Pulse: When Fundraising Gets Personal
Every fundraiser has his or her tried-and-true bag of tricks. But in this day of donors seeking to be more actively involved with the charities they support, it might be time to bury those bags and try a fresh approach.
International fundraising consultant Bernard Ross says donors no longer respond as well to things such as boring speeches delivered during stuffy fundraising galas, overworked and overused direct-mail packages, and bland e-mail appeals. Instead, he says, they’re looking for fundraisers to aggressively motivate and inspire them — and that happens best in person.
Ross, director of U.K.-based consultancy and training organization The Management Centre (=mc), co-authored the book “The Influential Fundraiser: Using the Psychology of Persuasion to Achieve Outstanding Results,” with The Management Centre’s co-director, Clare Segal. In it, “fundraisers will find quick ways to study other people -— subtle clues, how they do things, how they are influenced — and then ways they can adjust their behavior,” Ross says.
The book offers an alternative model for asking and influencing potential donors and peers, using the latest techniques developed in the neural and psychological sciences.

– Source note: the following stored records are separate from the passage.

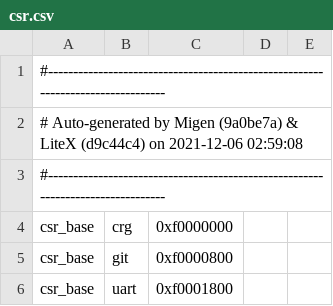
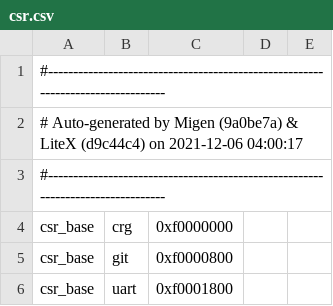
Before and after one commit to betrusted-io/usbc_tester, a CSV file: precursors/csr.csv, drawn as a sheet; only a part is shown.

```diff
--- a/precursors/csr.csv
+++ b/precursors/csr.csv
@@ -1,3 +1,3 @@
 #--------------------------------------------------------------------------------
-# Auto-generated by Migen (9a0be7a) & LiteX (d9c44c4) on 2021-12-06 02:59:08
+# Auto-generated by Migen (9a0be7a) & LiteX (d9c44c4) on 2021-12-06 04:00:17
 #--------------------------------------------------------------------------------
```
Also changed, not shown: 2 other files.
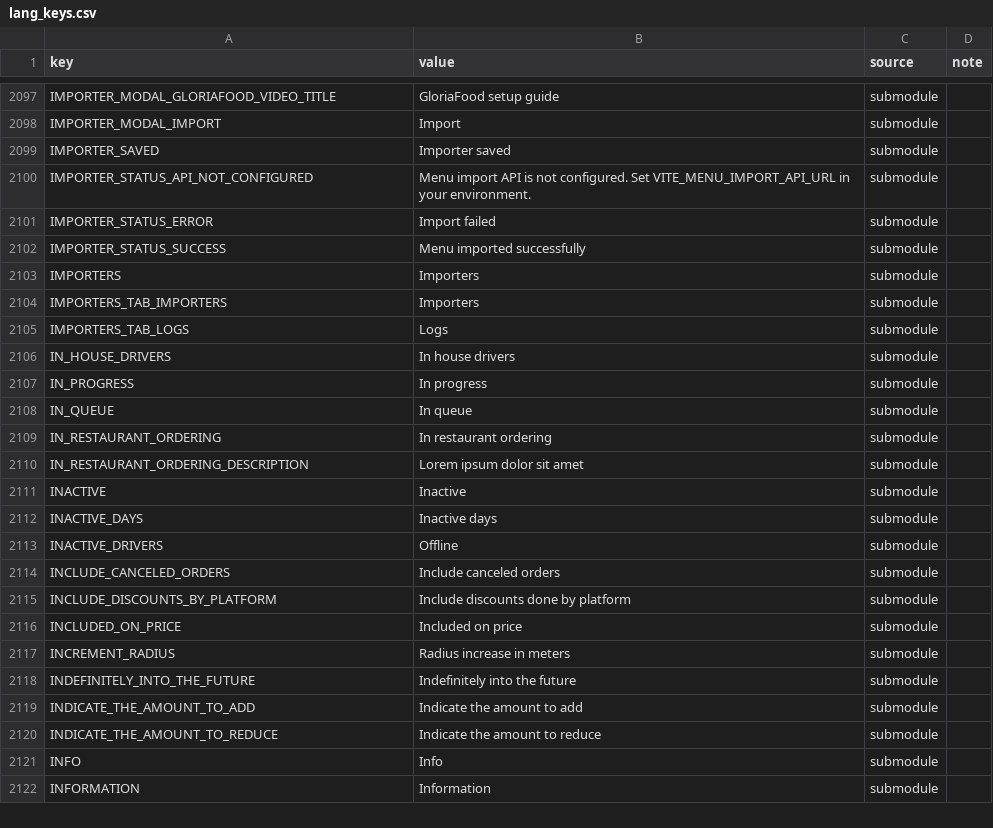
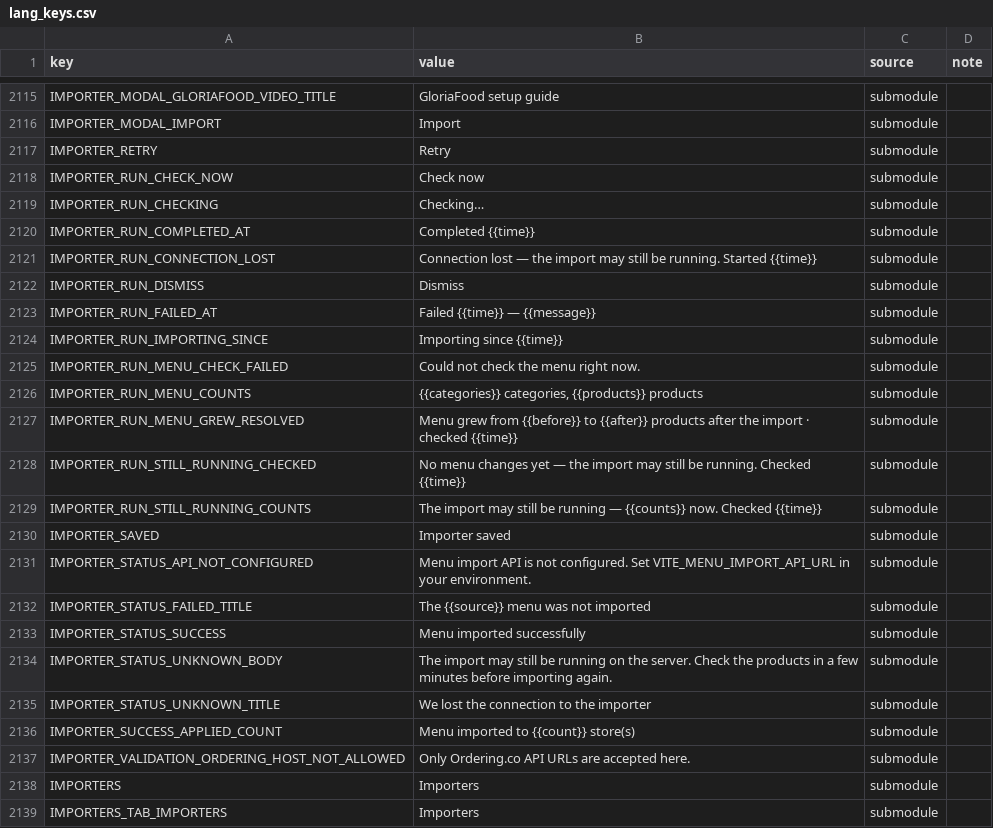
Before and after one commit to Ordering-co/ordering-dashboard, a CSV file: i18n/lang_keys.csv, drawn as a sheet; only a part is shown, gaps mark what is left out; the shorter side is filled out with more unchanged rows; removed rows and columns are numbered as before the commit, all else as after; the diff covers the shown part only; the diff names each change by its address in the sheet, - before the commit and + after, or states it on an @@ line.

Commit message:
Improve menu import status and integration setup

```diff
--- a/i18n/lang_keys.csv
+++ b/i18n/lang_keys.csv
+row 2117: IMPORTER_RETRY | Retry | submodule
+row 2118: IMPORTER_RUN_CHECK_NOW | Check now | submodule
+row 2119: IMPORTER_RUN_CHECKING | Checking… | submodule
+row 2120: IMPORTER_RUN_COMPLETED_AT | Completed {{time}} | submodule
+row 2121: IMPORTER_RUN_CONNECTION_LOST | Connection lost — the import may still be running. Started {{time}} | submodule
+row 2122: IMPORTER_RUN_DISMISS | Dismiss | submodule
+row 2123: IMPORTER_RUN_FAILED_AT | Failed {{time}} — {{message}} | submodule
+row 2124: IMPORTER_RUN_IMPORTING_SINCE | Importing since {{time}} | submodule
+row 2125: IMPORTER_RUN_MENU_CHECK_FAILED | Could not check the menu right now. | submodule
+row 2126: IMPORTER_RUN_MENU_COUNTS | {{categories}} categories, {{products}} products | submodule
+row 2127: IMPORTER_RUN_MENU_GREW_RESOLVED | Menu grew from {{before}} to {{after}} products after the import · checked {{time}} | submodule
+row 2128: IMPORTER_RUN_STILL_RUNNING_CHECKED | No menu changes yet — the import may still be running. Checked {{time}} | submodule
+row 2129: IMPORTER_RUN_STILL_RUNNING_COUNTS | The import may still be running — {{counts}} now. Checked {{time}} | submodule
-row 2101: IMPORTER_STATUS_ERROR | Import failed | submodule
+row 2132: IMPORTER_STATUS_FAILED_TITLE | The {{source}} menu was not imported | submodule
+row 2134: IMPORTER_STATUS_UNKNOWN_BODY | The import may still be running on the server. Check the products in a few minutes before importing again. | submodule
+row 2135: IMPORTER_STATUS_UNKNOWN_TITLE | We lost the connection to the importer | submodule
+row 2136: IMPORTER_SUCCESS_APPLIED_COUNT | Menu imported to {{count}} store(s) | submodule
+row 2137: IMPORTER_VALIDATION_ORDERING_HOST_NOT_ALLOWED | Only Ordering.co API URLs are accepted here. | submodule
```
Also changed, not shown: 18 added rows elsewhere in this file, 37 other files.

Some of the things addressed in the book include how to make a compelling ask to mid- and high-value donors, how to win board members over to a new campaign strategy, how to persuade reluctant colleagues to commit to ideas, and ways to handle the objections of a skeptical venture philanthropist.
The book aims to arm fundraisers with invaluable skills such as meeting donor challenges; shaping ideas into effective, memorable messages; building rapport with “difficult” or “different” people; handling “no” responses; and learning from failure.
To be successful, Ross says, fundraisers must pay attention to what people say and to their body language, and then adjust accordingly how they themselves respond.
For example, if a fundraiser is dealing with someone who seems to be influenced by sounds, he or she should arrange that conversation in a quiet area so the potential donor can focus on what’s being said.
“The idea is to understand how a person is being influenced and then adjust your behavior to match,” Ross says. “A successful fundraiser can pick up on the clues and then use them to get what they’re after.”
Ross, whose areas of expertise are strategic thinking, leadership changes
and organizational transformation, has spent the last 20 years helping nonprofit organizations re-evaluate and perfect their performance. His clients include major international nonprofits such as Oxfam, UNICEF, the World Health Organization and Amnesty International. Also a tireless advocate of fundraising innovation, he shares some practical strategies in “How Does Your (Fundraising) Garden Grow?,” a special report in the March issue of FundRaising Success. (You can read the report at tinyurl.com/daxpz8)
Looking for advice on fundraising in this difficult economy? Ross says there’s only one thing to do: “Get over it.”
“Fundraisers use [the economy] as an excuse for not trying,” he says. “[There are] still a lot of rich people out there who want to put their money to good use. And there are still a lot of causes out there that need them. [You must] change your mind-set.”
He adds that some of the best advice he ever received was, “Always think about the end, the purpose. Think about the ultimate beneficiary, and you will be successful.”
Melissa Busch is associate senior editor for the Promotional Marketing Publishing Group at NAPCO.